The best ideas often come from the heart. Artem Straps began its journey when its founders couldn’t find the watch straps they wanted for the watches in their own collections. And so, in the center of Adelaide, Australia, the brand was born. The remit was simple: attention to detail; a tireless pursuit of quality materials and execution; and sailcloth, sailcloth, sailcloth. Interested? Read on…

We’re used to leather. We’re used to rubber. I’d wager a great many of you have steel bracelets in your collection along with one or two fabric straps, too, right? But what about sailcloth? It’s a material that has been gaining a lot of ground on its alternatives over the past few years. This has something to do with its suppleness, breathability, durability, and simultaneously modern and muted aesthetic.

But what is it? Both the uppers and lowers of Artem’s straps are made from a composite of synthetic material. The exact makeup of this synthetic fabric is a fiercely guarded secret. As such, these straps don’t really feel like anything I’ve personally encountered before. Their satin sheen is so soft, the straps’ surfaces feel more like natural silk than they do a high-tech composite.

Artem Straps

Photo by @watchddicted

Suppleness is key

The term sailcloth is thrown around pretty liberally, but it is applied to lots of different fabrics. Many “sailcloth” straps have a rough, earthy surface and tend to be stiff and resistant out of the box.
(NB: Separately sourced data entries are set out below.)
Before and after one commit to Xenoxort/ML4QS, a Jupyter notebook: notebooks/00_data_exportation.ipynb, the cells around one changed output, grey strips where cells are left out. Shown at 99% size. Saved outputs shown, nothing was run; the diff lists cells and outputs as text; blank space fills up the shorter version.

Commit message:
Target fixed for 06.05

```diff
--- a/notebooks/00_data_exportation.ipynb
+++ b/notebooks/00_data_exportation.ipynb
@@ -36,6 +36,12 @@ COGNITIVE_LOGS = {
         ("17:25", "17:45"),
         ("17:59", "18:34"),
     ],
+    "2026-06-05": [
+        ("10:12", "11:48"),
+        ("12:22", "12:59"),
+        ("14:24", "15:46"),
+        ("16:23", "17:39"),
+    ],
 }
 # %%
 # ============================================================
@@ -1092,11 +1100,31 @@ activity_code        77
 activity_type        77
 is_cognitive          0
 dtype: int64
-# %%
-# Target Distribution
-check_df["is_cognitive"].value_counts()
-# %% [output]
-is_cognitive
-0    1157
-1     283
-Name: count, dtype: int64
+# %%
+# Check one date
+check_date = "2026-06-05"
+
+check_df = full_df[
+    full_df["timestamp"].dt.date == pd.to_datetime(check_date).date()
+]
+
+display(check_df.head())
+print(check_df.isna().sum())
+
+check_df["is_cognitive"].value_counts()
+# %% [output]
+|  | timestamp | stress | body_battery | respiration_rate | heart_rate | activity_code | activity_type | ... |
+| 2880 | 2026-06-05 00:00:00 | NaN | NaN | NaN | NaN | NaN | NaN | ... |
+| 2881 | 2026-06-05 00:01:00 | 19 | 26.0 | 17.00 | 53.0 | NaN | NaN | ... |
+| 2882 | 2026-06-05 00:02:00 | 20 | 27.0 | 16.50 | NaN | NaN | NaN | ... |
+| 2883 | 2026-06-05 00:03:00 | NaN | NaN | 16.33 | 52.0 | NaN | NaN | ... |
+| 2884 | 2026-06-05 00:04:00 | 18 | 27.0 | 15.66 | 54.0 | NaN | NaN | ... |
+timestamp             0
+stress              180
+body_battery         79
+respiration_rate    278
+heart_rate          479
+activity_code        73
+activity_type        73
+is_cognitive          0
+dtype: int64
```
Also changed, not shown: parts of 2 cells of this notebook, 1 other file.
I’ve tried a few, and the variation is pretty extreme. Some of the alternatives I’ve tried had a nice, smooth surface but felt like they’d been fitted with a plastic spine when I tried to strap them to my wrist. Others have a surface finish more akin to canvas than the Artem blend.
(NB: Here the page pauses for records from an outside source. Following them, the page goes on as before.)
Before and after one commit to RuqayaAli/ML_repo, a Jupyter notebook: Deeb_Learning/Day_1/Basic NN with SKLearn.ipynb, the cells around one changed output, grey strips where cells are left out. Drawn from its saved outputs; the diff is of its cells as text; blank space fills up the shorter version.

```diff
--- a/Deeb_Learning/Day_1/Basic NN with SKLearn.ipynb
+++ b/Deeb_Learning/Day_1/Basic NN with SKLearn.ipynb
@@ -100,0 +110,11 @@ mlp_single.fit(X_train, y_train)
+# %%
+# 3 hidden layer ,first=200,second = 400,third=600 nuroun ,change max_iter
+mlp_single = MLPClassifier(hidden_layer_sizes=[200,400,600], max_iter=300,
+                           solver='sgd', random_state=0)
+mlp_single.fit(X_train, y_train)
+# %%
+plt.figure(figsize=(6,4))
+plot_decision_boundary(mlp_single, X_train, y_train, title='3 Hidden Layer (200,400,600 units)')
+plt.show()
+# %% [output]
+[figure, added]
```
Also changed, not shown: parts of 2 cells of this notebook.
Artem Straps

Photo by @thespeedyshutter

Artem straps are ridiculously flexible out of the box. One of the most noticeable things that struck me was how little creasing of the material there was when the strap is bent. Rather than bunching up and looking more like squashed neoprene (which I’ve experienced with some other sailcloth straps in the past), the Artem material looks like a luxury fabric and has just the right amount of elasticity to handle being wrapped around a wrist and even bent in half without showing the creases (or any after-effects) you might expect.

Artem
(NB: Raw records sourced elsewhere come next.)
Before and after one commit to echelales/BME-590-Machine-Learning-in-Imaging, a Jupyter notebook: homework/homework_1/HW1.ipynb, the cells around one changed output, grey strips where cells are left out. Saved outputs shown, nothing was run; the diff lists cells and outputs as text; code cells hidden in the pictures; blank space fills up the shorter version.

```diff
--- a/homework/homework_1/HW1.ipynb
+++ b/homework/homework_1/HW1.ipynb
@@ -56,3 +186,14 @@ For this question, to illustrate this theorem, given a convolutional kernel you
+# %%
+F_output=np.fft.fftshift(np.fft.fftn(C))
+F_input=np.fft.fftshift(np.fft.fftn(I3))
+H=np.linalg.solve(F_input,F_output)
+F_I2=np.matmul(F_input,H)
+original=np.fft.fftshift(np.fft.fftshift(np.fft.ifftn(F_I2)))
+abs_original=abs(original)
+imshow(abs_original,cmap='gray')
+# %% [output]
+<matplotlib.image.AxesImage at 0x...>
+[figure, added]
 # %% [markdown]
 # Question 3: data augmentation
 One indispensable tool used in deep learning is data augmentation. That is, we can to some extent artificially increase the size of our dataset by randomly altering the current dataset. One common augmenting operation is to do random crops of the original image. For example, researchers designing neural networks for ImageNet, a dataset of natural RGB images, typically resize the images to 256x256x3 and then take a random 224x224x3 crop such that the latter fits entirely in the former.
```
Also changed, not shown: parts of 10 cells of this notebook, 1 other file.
Photo by @mracekproductions

Time well spent

None of this happened overnight. The Artem team spent over a year refining the product (both the strap and the buckle) before bringing it to market. The brand believes that the end result is comparable to the highest-end luxury sailcloth straps out there such as Blancplain. It’s an ambitious project to start out with such lofty goals, and it becomes more ambitious still when you consider Artem concerned itself with offering its products at a reasonable price.

Where a high-end sailcloth strap from an established luxury brand might well set you back €300+, Artem straps are currently retailing at €72 (including a buckle). Worse still, many of the straps advertised as sailcloth are nothing of the sort.

Some sailcloth straps are actually made from embossed leather, which is not the ideal material for a watch intended for use in the water. Instead, Artem’s straps (available with a few different stitching colors) are entirely suitable for use above or below the waves. The brand currently stocks straps in sizes 20mm, 21mm, 22mm, and 23mm with white, grey, black, red, and blue stitching options. At the time of writing, new lengths are being developed.

Artem

Photo by @watchyouwant_

But what if something goes wrong?

Artem obviously puts the quality of its products at the top of the list. But a good business is nothing without a dedicated customer service team backing it up. A friendly and responsive team man the lines in Adelaide, endeavoring to ensure every Artem customer comes back for more.

Remarkably, Artem is currently working its way through a list of early adopters and, as a goodwill gesture, furnishing them with brand new straps (free of charge) because the brand made significant strides in the comfort and longevity of its straps since its initial release.

That’s no small thing. That kind of gesture really matters to me as a customer. I like to imagine brands are plotting more than just how to make a big pile of money; knowing that a brand I’ve backed myself is thinking of creative and unexpected ways to say thanks, gives me just about as warm a feeling as you’re likely to find in the watchmaking industry. Learn more about Artem straps here.